Topics: Tourism Geography, Russia, Regional Geography
Keywords: tourism, industrial heritage tourism, Russia, Central Urals, old industrial region
Session Type: Paper
Start / End Time: 8:00 AM / 9:40 AM
Room: Roosevelt 4.5, Marriott, Exhibition Level
Presentation File: No File Uploaded
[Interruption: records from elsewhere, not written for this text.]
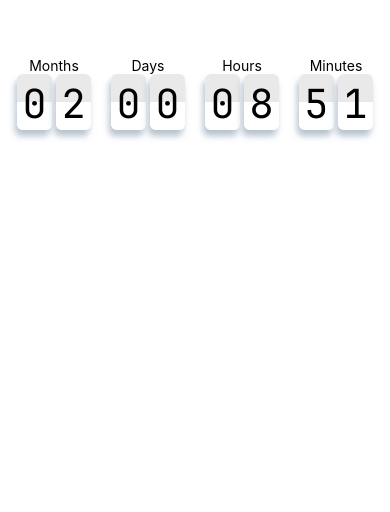
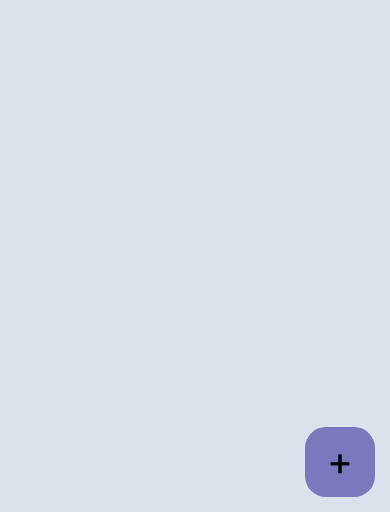
Before and after one commit to Pozzoo/party-alert, a React Native app: screen / in a window 390 px wide. Shown: the part 332-844 px from the top of the page. Built offline with nearby package versions, Linux system fonts and the light colour scheme.

Commit message:
feat(BirthdayCard): Implemented Custom birthday card.

```diff
--- a/App.tsx
+++ b/App.tsx
@@ -1,13 +1,46 @@
 import { StatusBar } from 'expo-status-bar';
-import {SafeAreaView, StyleSheet} from 'react-native';
-import Countdown from "./components/Countdown";
-import {addDays, resetHours} from "./utils/dateUtils";
+import { SafeAreaView, ScrollView, StyleSheet, TouchableOpacity, useColorScheme, View } from 'react-native';
+import BirthdayCard from "./components/BirthdayCard";
+import {useEffect, useState} from "react";
+import {CardModel} from "./models/cardModel";
+import {loadCards, saveCard} from "./utils/dataUtils";
+import TextWithFont from "./components/TextWithFont";
 
 export default function App() {
+  const theme = useColorScheme();
+
+  const [cards, setCards] = useState<CardModel[]>([]);
+
+  const onAddClick = async () => {
+    await saveCard("Alice", "2000-05-10", "#FF5733");
+    setCards(await loadCards());
+  }
+
+  useEffect(() => {
+    loadCards().then(setCards);
+  }, []);
+
+  useEffect(() => {
+    console.log(cards)
+  }, [cards]);
+
   return (
-    <SafeAreaView style={styles.container}>
-      <StatusBar style='dark' />
-      <Countdown targetDate={resetHours(addDays(new Date("2025-03-24"), 1))} />
+    <SafeAreaView style={[styles.container, theme === 'dark' ? styles.containerDark : null]}>
+      <StatusBar />
+
+      <View style={styles.contentWrapper}>
+        <ScrollView contentContainerStyle={styles.scrollContainer}>
+          {cards.map((card) => (
+              <BirthdayCard key={card.id} id={card.id} name={card.name} birthdate={new Date(card.birthdate)} colour={card.colour} />
+          ))}
+        </ScrollView>
+
+        <View style={styles.buttonContainer}>
+          <TouchableOpacity style={styles.addButton} onPress={onAddClick}>
+            <TextWithFont style={styles.buttonText}>+</TextWithFont>
+          </TouchableOpacity>
+        </View>
+      </View>
     </SafeAreaView>
   );
 }
@@ -15,12 +48,54 @@ export default function App() {
 const styles = StyleSheet.create({
   container: {
     flex: 1,
-    backgroundColor: 'white',
+    backgroundColor: '#dae2ec',
     alignItems: 'center',
     justifyContent: 'center',
+    width: '100%',
   },
 
-  text: {
-    color: '#ccdad1',
+  containerDark: {
+    backgroundColor: '#2a2a3c',
+  },
+
+  contentWrapper: {
+    flex: 1,
+    display: 'flex',
+    flexDirection: 'column',
+    justifyContent: 'space-between',
+    width: '100%',
+  },
+
+  scrollContainer: {
+    flex: 1,
+    width: '100%',
+    justifyContent: 'center',
+    alignItems: 'center',
+  },
+
+  buttonContainer: {
+    display: 'flex',
+    alignItems: 'flex-end',
+
+    marginBottom: 15,
+    marginRight: 15,
+  },
+
+  addButton: {
+    width: 70,
+    height: 70,
+    backgroundColor: '#7979be',
+    borderRadius: '30%'
+  },
+
+  buttonText: {
+    flex: 1,
+    display: 'flex',
+    alignItems: 'center',
+    justifyContent: 'center',
+    alignSelf: 'center',
+    textAlignVertical: 'center',
+
+    fontSize: 40,
   }
 });
--- /dev/null
+++ b/components/BirthdayCard.tsx
@@ -0,0 +1,40 @@
+import {View, StyleSheet} from "react-native";
+import {addDays, resetHours} from "../utils/dateUtils";
+import Countdown from "./Countdown";
+import {getContrastColor} from "../utils/colourUtils";
+import TextWithFont from "./TextWithFont";
+
+interface Props {
+    id: number;
+    name: string,
+    birthdate: Date,
+    colour: string,
+}
+
+const BirthdayCard = ({ id, name, birthdate, colour }: Props) => {
+
+    return (
+        <View style={[styles.container, { backgroundColor: colour }]}>
+            <TextWithFont style={[styles.name, { color: getContrastColor(colour) }]}>{name}</TextWithFont>
+
+            <Countdown targetDate={resetHours(addDays(birthdate, 1))} colour={colour} />
+        </View>
+    );
+};
+
+const styles = StyleSheet.create({
+    container: {
+        display: "flex",
+        justifyContent: 'center',
+        width: '90%',
+        padding: 15,
+        borderRadius: 14
+    },
+
+    name: {
+        fontSize: 22,
+        marginBottom: 4
+    }
+});
+
+export default BirthdayCard;
--- a/components/Countdown.tsx
+++ b/components/Countdown.tsx
@@ -1,13 +1,17 @@
-import {View, Text, StyleSheet} from "react-native";
+import {View, StyleSheet, useColorScheme} from "react-native";
 import CountdownUnit from "./CountdownUnit";
 import {useEffect, useState} from "react";
 import {compareDates} from "../utils/dateUtils";
+import {getContrastColor} from "../utils/colourUtils";
+import TextWithFont from "./TextWithFont";
 
 interface Props {
     targetDate: Date;
+    colour: string;
 }
 
-const Countdown = ({ targetDate }: Props) => {
+const Countdown = ({ targetDate, colour }: Props) => {
+
     const [remainingMonths, setRemainingMonths] = useState<number>(0);
     const [remainingDays, setRemainingDays] = useState<number>(0);
     const [remainingHours, setRemainingHours] = useState<number>(0);
@@ -29,7 +33,7 @@ const Countdown = ({ targetDate }: Props) => {
     return (
         <View style={styles.container}>
             <View style={styles.wrapper}>
-                <Text>Months</Text>
+                <TextWithFont style={{ color: getContrastColor(colour) }}>Months</TextWithFont>
                 <View style={styles.digitWrapper}>
                     <CountdownUnit character={Math.floor(remainingMonths / 10)} />
                     <CountdownUnit character={Math.ceil(remainingMonths % 10)} />
@@ -37,7 +41,7 @@ const Countdown = ({ targetDate }: Props) => {
             </View>
 
             <View style={styles.wrapper}>
-                <Text>Days</Text>
+                <TextWithFont style={{ color: getContrastColor(colour) }}>Days</TextWithFont>
                 <View style={styles.digitWrapper}>
                     <CountdownUnit character={Math.floor(remainingDays / 10)} />
                     <CountdownUnit character={Math.ceil(remainingDays % 10)} />
@@ -45,7 +49,7 @@ const Countdown = ({ targetDate }: Props) => {
             </View>
 
             <View style={styles.wrapper}>
-                <Text>Hours</Text>
+                <TextWithFont style={{ color: getContrastColor(colour) }}>Hours</TextWithFont>
                 <View style={styles.digitWrapper}>
                     <CountdownUnit character={Math.floor(remainingHours / 10)} />
                     <CountdownUnit character={Math.ceil(remainingHours % 10)} />
@@ -53,7 +57,7 @@ const Countdown = ({ targetDate }: Props) => {
             </View>
 
             <View style={styles.wrapper}>
-                <Text>Minutes</Text>
+                <TextWithFont style={{ color: getContrastColor(colour) }}>Minutes</TextWithFont>
                 <View style={styles.digitWrapper}>
                     <CountdownUnit character={Math.floor(remainingMinutes / 10)} />
                     <CountdownUnit character={Math.ceil(remainingMinutes % 10)} />
@@ -85,10 +89,6 @@ const styles = StyleSheet.create({
         flexDirection: 'row',
         gap: 4,
     },
-
-    text: {
-        color: '#ccdad1',
-    }
 });
 
 export default Countdown;
--- a/components/CountdownUnit.tsx
+++ b/components/CountdownUnit.tsx
@@ -1,12 +1,14 @@
-import {StyleSheet, View, Text, Animated, Easing} from "react-native";
-import {useFonts} from "expo-font";
+import {StyleSheet, View, Animated, Easing, useColorScheme} from "react-native";
 import {useEffect, useState} from "react";
+import TextWithFont from "./TextWithFont";
 
 interface Props {
     character: number;
 }
 
 const CountdownUnit = ({ character }: Props) => {
+    const theme = useColorScheme();
+
     const [flipTopAnim] = useState(new Animated.Value(1));
     const [flipBottomAnim] = useState(new Animated.Value(90));
 
@@ -46,16 +48,10 @@ const CountdownUnit = ({ character }: Props) => {
         outputRange: ['0deg', '360deg'],
     });
 
-    const [fontsLoaded] = useFonts({
-        'JetBrainsMono-Regular': require('../assets/fonts/JetBrainsMono-Regular.ttf'),
-    });
-
-    if (!fontsLoaded) return null;
-
     return (
         <View style={styles.container}>
-            <View style={[styles.top, styles.common, styles.shadow]}>
-                <Text style={[styles.text, styles.textTop]}>{nextCharacter}</Text>
+            <View style={[styles.top, styles.common, styles.shadow, theme === 'dark' ? styles.topDark : null]}>
+                <TextWithFont style={[styles.text, styles.textTop, theme === 'dark' ? styles.textDark : null]}>{nextCharacter}</TextWithFont>
             </View>
 
             <Animated.View
@@ -66,14 +62,14 @@ const CountdownUnit = ({ character }: Props) => {
                             { rotateX: rotateInterpolateTop },
                             { translateY: -14 },
                         ]
-                    }
+                    }, theme === 'dark' ? styles.topDark : null
                 ]}
             >
-                <Text style={[styles.text, styles.textTop]}>{currentCharacter}</Text>
+                <TextWithFont style={[styles.text, styles.textTop, theme === 'dark' ? styles.textDark : null]}>{currentCharacter}</TextWithFont>
             </Animated.View>
 
-            <View style={[styles.bottom, styles.common, styles.shadow]}>
-                <Text style={[styles.text, styles.textBottom]}>{currentCharacter}</Text>
+            <View style={[styles.bottom, styles.common, styles.shadow, theme === 'dark' ? styles.bottomDark : null]}>
+                <TextWithFont style={[styles.text, styles.textBottom, theme === 'dark' ? styles.textDark : null]}>{currentCharacter}</TextWithFont>
             </View>
 
             <Animated.View
@@ -84,10 +80,10 @@ const CountdownUnit = ({ character }: Props) => {
                             { rotateX: rotateInterpolateBottom },
                             { translateY: 14 },
                         ]
-                    }
+                    }, theme === 'dark' ? styles.bottomDark : null
                 ]}
             >
-                <Text style={[styles.text, styles.textBottom]}>{nextCharacter}</Text>
+                <TextWithFont style={[styles.text, styles.textBottom, theme === 'dark' ? styles.textDark : null]}>{nextCharacter}</TextWithFont>
             </Animated.View>
         </View>
     );
@@ -127,6 +123,10 @@ const styles = StyleSheet.create({
         borderTopLeftRadius: 6,
     },
 
+    topDark: {
+        backgroundColor: '#3e3e5b',
+    },
+
     bottom: {
         position: 'relative',
         backgroundColor: 'white',
@@ -134,6 +134,10 @@ const styles = StyleSheet.create({
 
         borderBottomLeftRadius: 6,
         borderBottomRightRadius: 6,
+    },
+
+    bottomDark: {
+      backgroundColor: '#1e1e2f',
     },
 
     flipTop: {
@@ -153,7 +157,11 @@ const styles = StyleSheet.create({
         position: 'absolute',
         fontSize: 40,
         minHeight: 0,
-        fontFamily: 'JetBrainsMono-Regular',
+        color: '#1e1e2f'
+    },
+
+    textDark: {
+        color: '#dae2ec',
     },
 
     textTop: {
--- /dev/null
+++ b/components/TextWithFont.tsx
@@ -0,0 +1,22 @@
+import {StyleProp, Text, TextStyle} from "react-native";
+import {ReactNode} from "react";
+import {useFonts} from "expo-font";
+
+interface Props {
+    children: ReactNode;
+    style?: StyleProp<TextStyle>;
+}
+
+const TextWithFont = ({ children, style }: Props) => {
+    const [fontsLoaded] = useFonts({
+        'JetBrainsMono-Regular': require('../assets/fonts/JetBrainsMono-Regular.ttf'),
+    });
+
+    if (!fontsLoaded) return null;
+
+    return (
+        <Text style={[style, { fontFamily: 'JetBrainsMono-Regular' }]} >{children}</Text>
+    );
+};
+
+export default TextWithFont;
--- /dev/null
+++ b/models/cardModel.ts
@@ -0,0 +1,6 @@
+export interface CardModel {
+    id: number;
+    name: string;
+    birthdate: string;
+    colour: string;
+}
--- /dev/null
+++ b/utils/colourUtils.ts
@@ -0,0 +1,9 @@
+export const getContrastColor = (hex: string): string => {
+    const r = parseInt(hex.slice(1, 3), 16);
+    const g = parseInt(hex.slice(3, 5), 16);
+    const b = parseInt(hex.slice(5, 7), 16);
+
+    const luminance = (0.299 * r + 0.587 * g + 0.114 * b) / 255;
+
+    return luminance > 0.5 ? "#000000" : "#FFFFFF";
+};
--- /dev/null
+++ b/utils/dataUtils.ts
@@ -0,0 +1,35 @@
+import AsyncStorage from '@react-native-async-storage/async-storage';
+
+const STORAGE_KEY = 'birthday_cards';
+
+export const saveCard = async (name: string, birthdate: string, colour: string) => {
+    try {
+        const existingCards = await loadCards();
+
+        const newCard = { id: Date.now(), name, birthdate, colour };
+
+        await AsyncStorage.setItem(STORAGE_KEY, JSON.stringify([...existingCards, newCard]));
+    } catch (e) {
+        console.error("Error saving card", e);
+    }
+};
+
+export const loadCards = async () => {
+    try {
+        const jsonValue = await AsyncStorage.getItem(STORAGE_KEY);
+        return jsonValue ? JSON.parse(jsonValue) : [];
+    } catch (e) {
+        console.error("Error loading cards", e);
+        return [];
+    }
+};
+
+export const deleteCard = async (id: number) => {
+    try {
+        const existingCards = await loadCards();
+        const updatedCards = existingCards.filter((card: any) => card.id !== id);
+        await AsyncStorage.setItem(STORAGE_KEY, JSON.stringify(updatedCards));
+    } catch (e) {
+        console.error("Error deleting card", e);
+    }
+};
```
Also changed, not shown: package.json (+6 -5 lines), 1 other file (tests, documents, lock files or other folders).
The focus of this study is the Central Urals region of Russia known for its abundant industrial and mining heritage, dating back to the eighteenth century. Until the 1990s, the access to the Central Urals was restricted due to the overwhelming presence of the military-industrial complex. After decades of contempt and physical neglect, industrial heritage sites in the Central Urals are gaining notable interest, both inside and outside Russia, with the emerging “Urals Gemstone Ring” tour as a living proof. However, our research, based on the extensive review of tourist websites and specific visitor site information, shows that the tremendous tourist opportunities in the Central Urals are hampered by the lack of tourist infrastructure, deficit of support from local authorities, and shortage of advertisement and visibility. This case study demonstrates how the interplay of local perceptions and business interests in the post-Soviet space defines the pace of change. The authors’ recommendations for revitalizing industrial and mining heritage tourism in the Central Urals are three-fold: improving the quality of domestic tourist sites and amenities while appealing to the international tourist community, pursuing the intersectoral cooperation of various interested actors including regional and local administration, private businesses, investors, and residents, and, finally, obtaining the UNESCO status for numerous unique industrial heritage sites in the region.